• TASK ITEM:
State, as a bare number, how many lines below contain "data".
━━ RECORDS FOR THE EXERCISE ━━
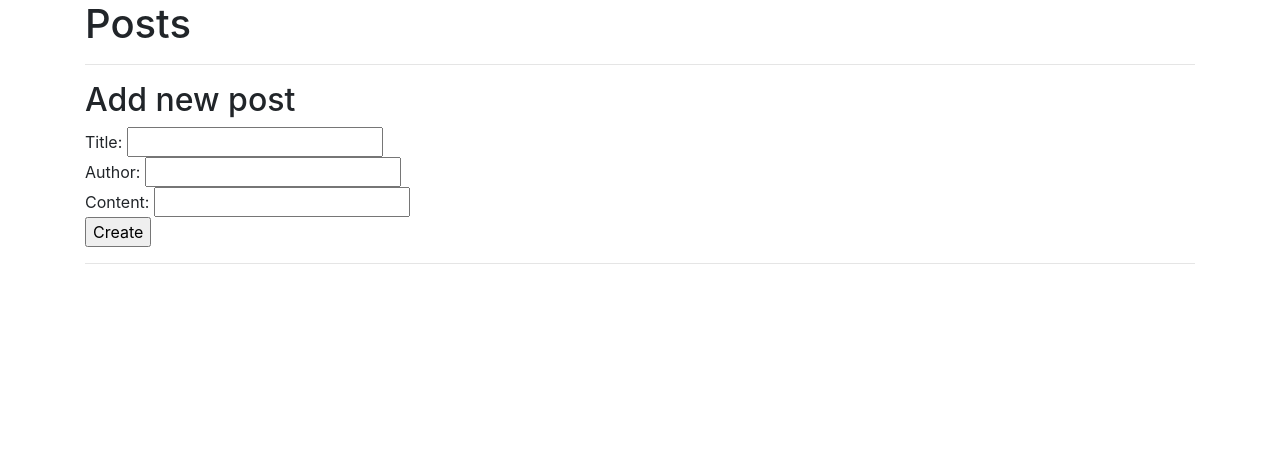
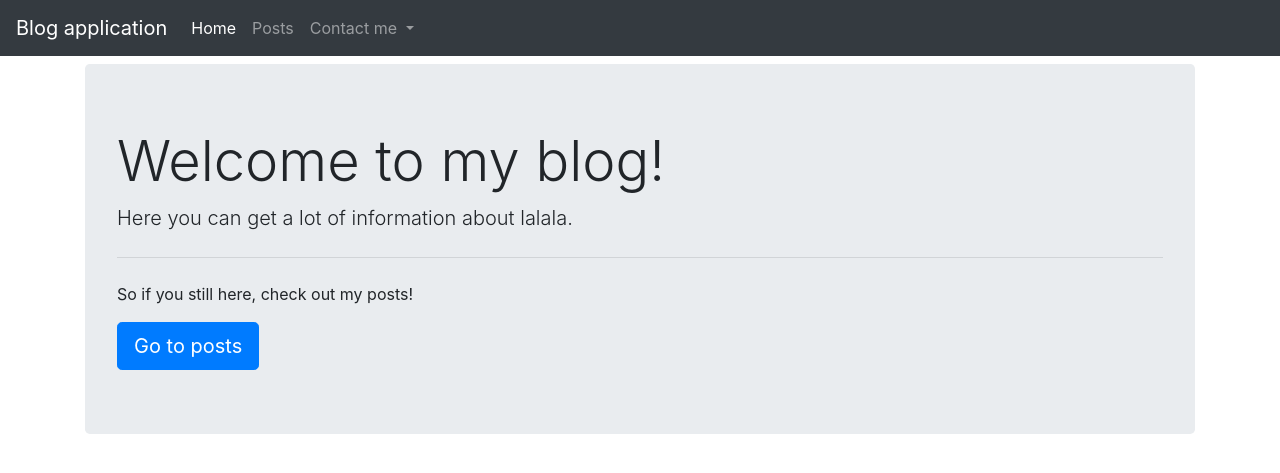
Before and after one commit to DanaKlimova/Flask-Blog-App, a Flask app: page / in a window 1280 px wide. Shown: the top 473 px of the page. Run offline with Flask 2, Linux system fonts and the light colour scheme; data that the repository does not hold is empty; some libraries are stand-ins or nearby versions.

Commit message:
Added nav bar, created index page and moved old 'index' content to the  posts page.

```diff
--- a/app.py
+++ b/app.py
@@ -18,11 +18,16 @@ class Post(db.Model):
         return f"Post {self.id}"
 
 
-@app.route("/", methods=["GET", "POST"])
+@app.route("/")
 def index():
+    return render_template("index.html")
+
+
+@app.route("/posts", methods=["GET", "POST"])
+def posts():
     posts = Post.query.all()
     if request.method == "GET":
-        return render_template("index.html", posts=posts)
+        return render_template("posts.html", posts=posts)
     else:
         title = request.form.get("title")
         author = request.form.get("author")
@@ -30,7 +35,7 @@ def index():
         new_post = Post(title=title, author=author, content=content)
         db.session.add(new_post)
         db.session.commit()
-        return redirect(url_for("index"))
+        return redirect(url_for("posts"))
 
 
 @app.route("/edit/<int:id>", methods=["GET", "POST"])
@@ -43,7 +48,7 @@ def edit_post(id):
         post.author = request.form.get("author")
         post.content = request.form.get("content")
         db.session.commit()
-        return redirect(url_for("index"))
+        return redirect(url_for("posts"))
 
 
 @app.route("/delete/<int:id>", methods=["POST"])
@@ -51,7 +56,7 @@ def delete_post(id):
     post = Post.query.get(id)
     db.session.delete(post)
     db.session.commit()
-    return redirect(url_for("index"))
+    return redirect(url_for("posts"))
 
 
 if __name__ == '__main__':
--- /dev/null
+++ b/static/js/nav_bar.js
@@ -0,0 +1,4 @@
+$(document).ready(function() {
+    $('li.active').removeClass('active');
+    $('a[href="' + location.pathname + '"]').closest('li').addClass('active');
+});
--- a/templates/base.html
+++ b/templates/base.html
@@ -2,17 +2,45 @@
 <html lang="en">
      <head>
           <meta charset="utf-8">
-          <meta name="viewport" content="width=device-width, initial-scale-1">
+          <meta name="viewport" content="width=device-width, initial-scale=1">
           <meta http-equiv="X-UA-Compatible" content="ie=edge">
           <link rel="stylesheet" href="https://stackpath.bootstrapcdn.com/bootstrap/4.4.1/css/bootstrap.min.css" integrity="sha384-Vkoo8x4CGsO3+Hhxv8T/Q5PaXtkKtu6ug5TOeNV6gBiFeWPGFN9MuhOf23Q9Ifjh" crossorigin="anonymous">
           {% block title %} {% endblock %}
+          <nav class="navbar navbar-expand-lg navbar-dark bg-dark">
+               <a class="navbar-brand" href="{{ url_for('index') }}">Blog application</a>
+               <button class="navbar-toggler" type="button" data-toggle="collapse" data-target="#navbarSupportedContent"
+                       aria-controls="navbarSupportedContent" aria-expanded="false" aria-label="Toggle navigation">
+                    <span class="navbar-toggler-icon"></span>
+               </button>
+
+               <div class="collapse navbar-collapse" id="navbarSupportedContent">
+                    <ul class="navbar-nav mr-auto">
+                         <li class="nav-item active">
+                              <a class="nav-link" href="{{ url_for('index') }}">Home</a>
+                         </li>
+                         <li class="nav-item">
+                              <a class="nav-link" href="{{ url_for('posts') }}">Posts</a>
+                         </li>
+                         <li class="nav-item dropdown">
+                              <a class="nav-link dropdown-toggle" href="#" id="navbarDropdown" role="button" data-toggle="dropdown" aria-haspopup="true" aria-expanded="false">
+                                   Contact me
+                              </a>
+                              <div class="dropdown-menu" aria-labelledby="navbarDropdown">
+                                   <a class="dropdown-item" href="#">Instagram</a>
+                                   <a class="dropdown-item" href="#">Facebook</a>
+                              </div>
+                         </li>
+                    </ul>
+               </div>
+          </nav>
      </head>
      <body>
           <div class="container">
                {% block content %} {% endblock %}
-               <script src="https://code.jquery.com/jquery-3.4.1.slim.min.js" integrity="sha384-J6qa4849blE2+poT4WnyKhv5vZF5SrPo0iEjwBvKU7imGFAV0wwj1yYfoRSJoZ+n" crossorigin="anonymous"></script>
-               <script src="https://cdn.jsdelivr.net/npm/popper.js@1.16.0/dist/umd/popper.min.js" integrity="sha384-Q6E9RHvbIyZFJoft+2mJbHaEWldlvI9IOYy5n3zV9zzTtmI3UksdQRVvoxMfooAo" crossorigin="anonymous"></script>
-               <script src="https://stackpath.bootstrapcdn.com/bootstrap/4.4.1/js/bootstrap.min.js" integrity="sha384-wfSDF2E50Y2D1uUdj0O3uMBJnjuUD4Ih7YwaYd1iqfktj0Uod8GCExl3Og8ifwB6" crossorigin="anonymous"></script>
           </div>
+          <script src="https://code.jquery.com/jquery-3.4.1.min.js"></script>
+          <script src="https://cdn.jsdelivr.net/npm/popper.js@1.16.0/dist/umd/popper.min.js"></script>
+          <script src="https://stackpath.bootstrapcdn.com/bootstrap/4.4.1/js/bootstrap.min.js"></script>
+          <script src="{{ url_for('static', filename='js/nav_bar.js') }}"></script>
      </body>
 </html>
--- a/templates/index.html
+++ b/templates/index.html
@@ -1,31 +1,15 @@
 {% extends "base.html" %}
 
 {% block title %}
-<title>Posts</title>
+<title>Home</title>
 {% endblock %}
 
 {% block content %}
-    <h1>Posts</h1>
-    <hr>
-    <h2>Add new post</h2>
-    <form action="{{ url_for('index') }}" method="post">
-        Title: <input name="title" type="text"> <br>
-        Author: <input name="author" type="text"> <br>
-        Content: <input name="content" type="text"> <br>
-
-        <input type="submit" value="Create"> <br>
-    </form>
-    <hr>
-    {% for post in posts %}
-        <h3>{{ post.title }}</h3>
-        <h4>By: {{ post.author }}</h4>
-        <h4>Content: {{ post.content }}</h4>
-        <form action="{{ url_for('delete_post', id=post.id) }}" method="post">
-            <input type="submit" value="Delete"> <br>
-        </form>
-        <form action="{{ url_for('edit_post', id=post.id) }}" method="get">
-            <input type="submit" value="Edit"> <br>
-        </form>
-        <hr>
-    {% endfor %}
+    <div class="jumbotron my-2">
+        <h1 class="display-4">Welcome to my blog!</h1>
+        <p class="lead">Here you can get a lot of information about lalala.</p>
+        <hr class="my-4">
+        <p>So if you still here, check out my posts!</p>
+        <a class="btn btn-primary btn-lg" href="{{ url_for('posts') }}" role="button">Go to posts</a>
+    </div>
 {% endblock %}
```
Also changed, not shown: templates/posts.html (added, +31 -0 lines).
━━━
• RESULT OF THIS EXERCISE:
3